Prevent transmission to humans
“The antibody can hinder the replication of the virus and prevent its spread throughout the mosquito, which prevents its transmission to humans. It’s a powerful approach, ”said one of the research authors and molecular biologist, Omar Akbari, of the University of California (San Diego).

The team of scientists tested with blood infected by the four serotypes of this virus and it could not be seen that the saliva of any mosquito contained it. This is an innovative discovery by using human antibodies in mosquitoes to neutralize and control the virus and provide them with immunity.

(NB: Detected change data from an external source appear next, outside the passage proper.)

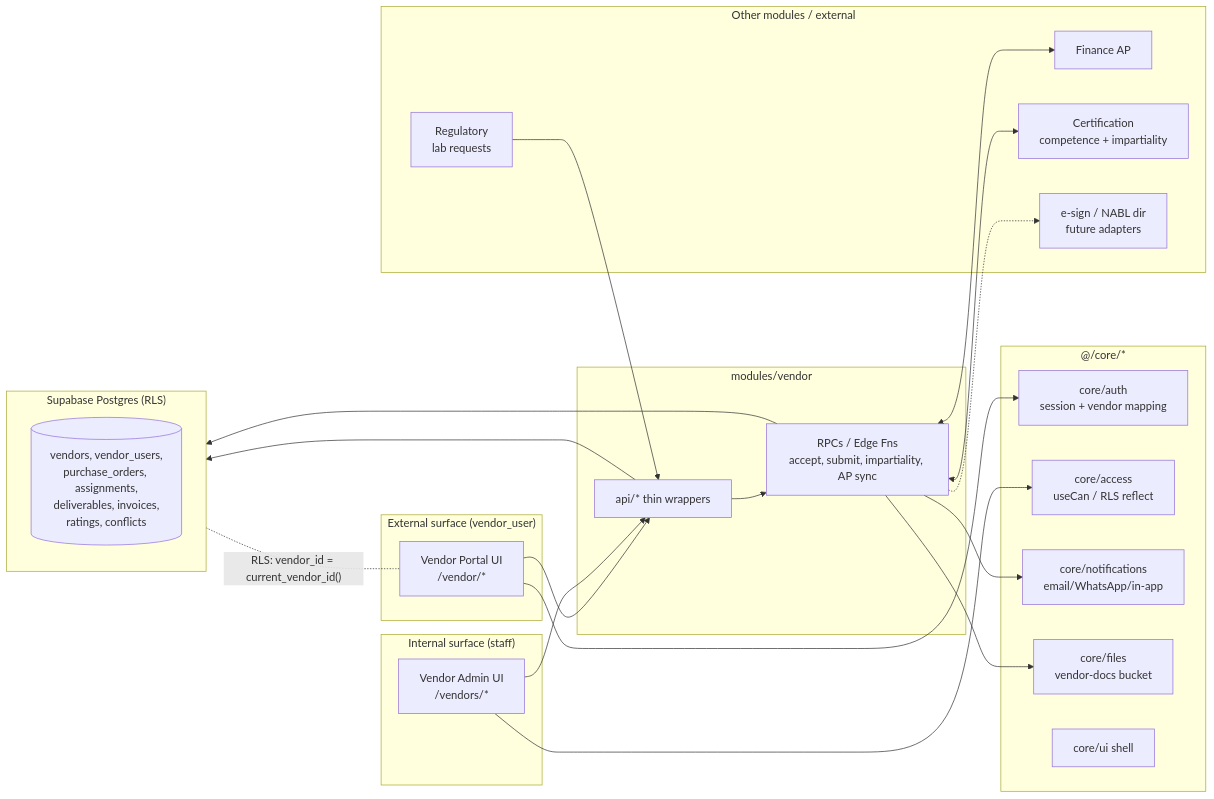
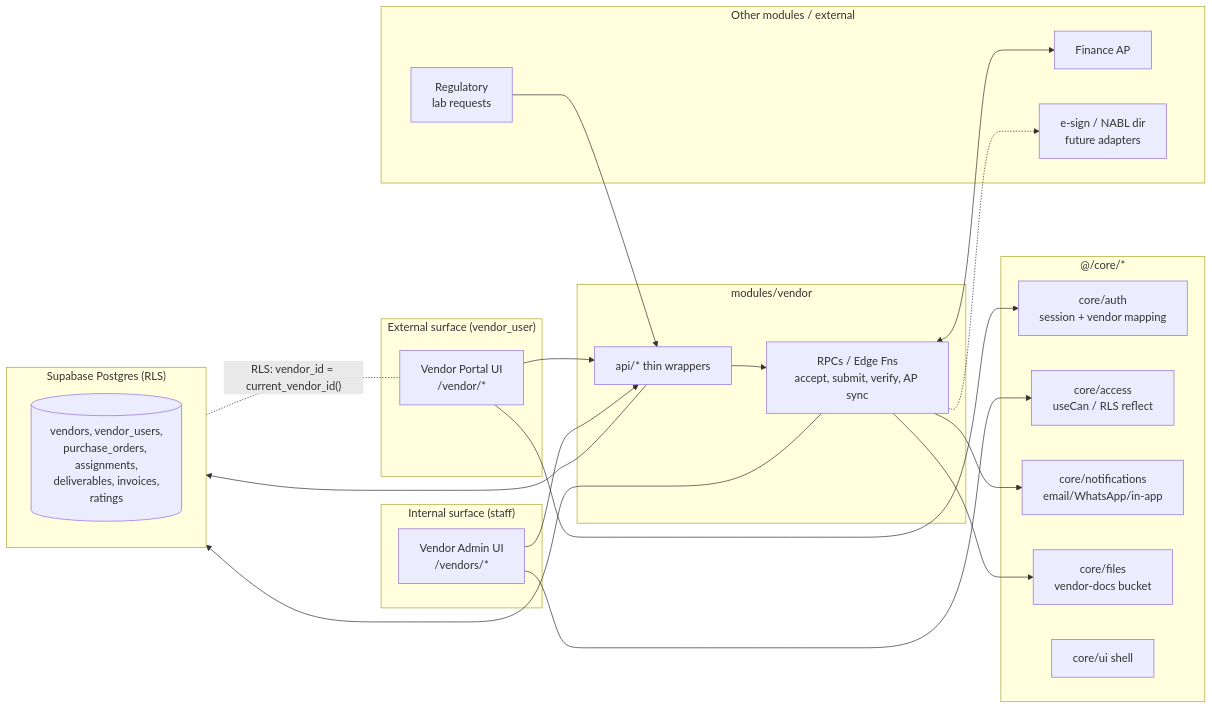
Before and after one commit to taruntps/tps-oms: the fourth of 4 diagrams in docs/architecture/modules/vendor-portal.md, drawn with Mermaid. The commit also changed other lines of this file and 21 other files, not shown here.

````diff
--- a/docs/architecture/modules/vendor-portal.md
+++ b/docs/architecture/modules/vendor-portal.md
@@ -502,48 +473,46 @@
 ```mermaid
 flowchart LR
   subgraph External["External surface (vendor_user)"]
     VP[Vendor Portal UI\n/vendor/*]
   end
   subgraph Internal["Internal surface (staff)"]
     IU[Vendor Admin UI\n/vendors/*]
   end
 
   subgraph Core["@/core/*"]
     AUTH[core/auth\nsession + vendor mapping]
     ACCESS[core/access\nuseCan / RLS reflect]
     NOTIF[core/notifications\nemail/WhatsApp/in-app]
     FILES[core/files\nvendor-docs bucket]
     UI[core/ui shell]
   end
 
   subgraph Mod["modules/vendor"]
     API[api/* thin wrappers]
-    RPC[RPCs / Edge Fns\naccept, submit, impartiality, AP sync]
+    RPC[RPCs / Edge Fns\naccept, submit, verify, AP sync]
   end
 
   subgraph DB["Supabase Postgres (RLS)"]
-    T[(vendors, vendor_users,\npurchase_orders, assignments,\ndeliverables, invoices,\nratings, conflicts)]
+    T[(vendors, vendor_users,\npurchase_orders, assignments,\ndeliverables, invoices,\nratings)]
   end
 
   subgraph Ext["Other modules / external"]
     FIN[Finance AP]
-    CERT[Certification\ncompetence + impartiality]
     REG[Regulatory\nlab requests]
     ESIGN[e-sign / NABL dir\nfuture adapters]
   end
 
   VP --> AUTH
   IU --> ACCESS
   VP --> API
   IU --> API
   API --> RPC
   RPC --> DB
   API --> DB
   DB -. "RLS: vendor_id = current_vendor_id()" .- VP
   RPC --> FILES
   RPC --> NOTIF
   RPC <--> FIN
-  RPC <--> CERT
   REG --> API
   RPC -.-> ESIGN
 ```
````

Without a doubt, a strategy that would improve the prevalence rates of this devastating disease.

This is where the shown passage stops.